Task item ▸
Your response should reproduce every line of the entries that contains the word "output".

Before-and-after change records:

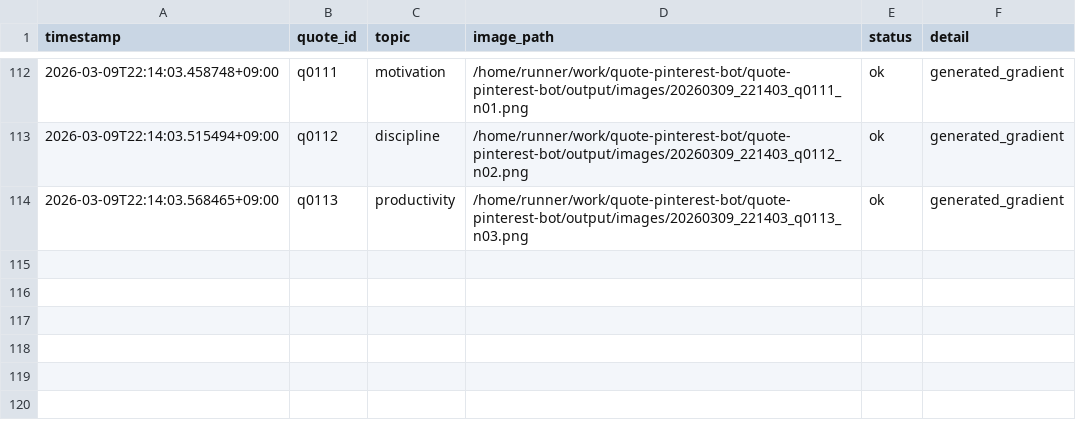
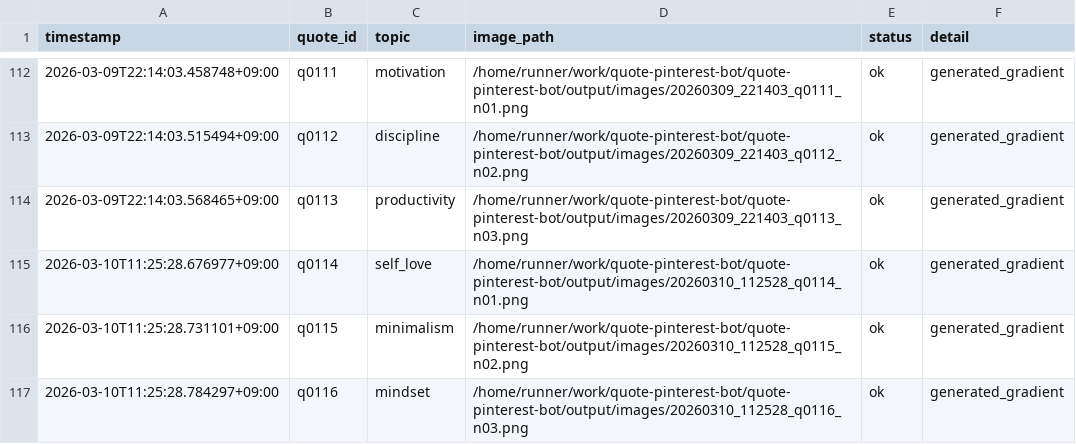
Before and after one commit to p-yoshikawa/quote-pinterest-bot, a CSV file: logs/posts.csv, drawn as a sheet; only a part is shown, gaps mark what is left out.

Commit message:
bot: auto generate 3 images

```diff
--- a/logs/posts.csv
+++ b/logs/posts.csv
@@ -114 +114,4 @@ timestamp,quote_id,topic,image_path,status,detail
 2026-03-09T22:14:03.568465+09:00,q0113,productivity,/home/runner/work/quote-pinterest-bot/quote-pinterest-bot/output/images/20260309_221403_q0113_n03.png,ok,generated_gradient
+2026-03-10T11:25:28.676977+09:00,q0114,self_love,/home/runner/work/quote-pinterest-bot/quote-pinterest-bot/output/images/20260310_112528_q0114_n01.png,ok,generated_gradient
+2026-03-10T11:25:28.731101+09:00,q0115,minimalism,/home/runner/work/quote-pinterest-bot/quote-pinterest-bot/output/images/20260310_112528_q0115_n02.png,ok,generated_gradient
+2026-03-10T11:25:28.784297+09:00,q0116,mindset,/home/runner/work/quote-pinterest-bot/quote-pinterest-bot/output/images/20260310_112528_q0116_n03.png,ok,generated_gradient
```
Also changed, not shown: 4 other files.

Reply ▸
 2026-03-09T22:14:03.568465+09:00,q0113,productivity,/home/runner/work/quote-pinterest-bot/quote-pinterest-bot/output/images/20260309_221403_q0113_n03.png,ok,generated_gradient
+2026-03-10T11:25:28.676977+09:00,q0114,self_love,/home/runner/work/quote-pinterest-bot/quote-pinterest-bot/output/images/20260310_112528_q0114_n01.png,ok,generated_gradient
+2026-03-10T11:25:28.731101+09:00,q0115,minimalism,/home/runner/work/quote-pinterest-bot/quote-pinterest-bot/output/images/20260310_112528_q0115_n02.png,ok,generated_gradient
+2026-03-10T11:25:28.784297+09:00,q0116,mindset,/home/runner/work/quote-pinterest-bot/quote-pinterest-bot/output/images/20260310_112528_q0116_n03.png,ok,generated_gradient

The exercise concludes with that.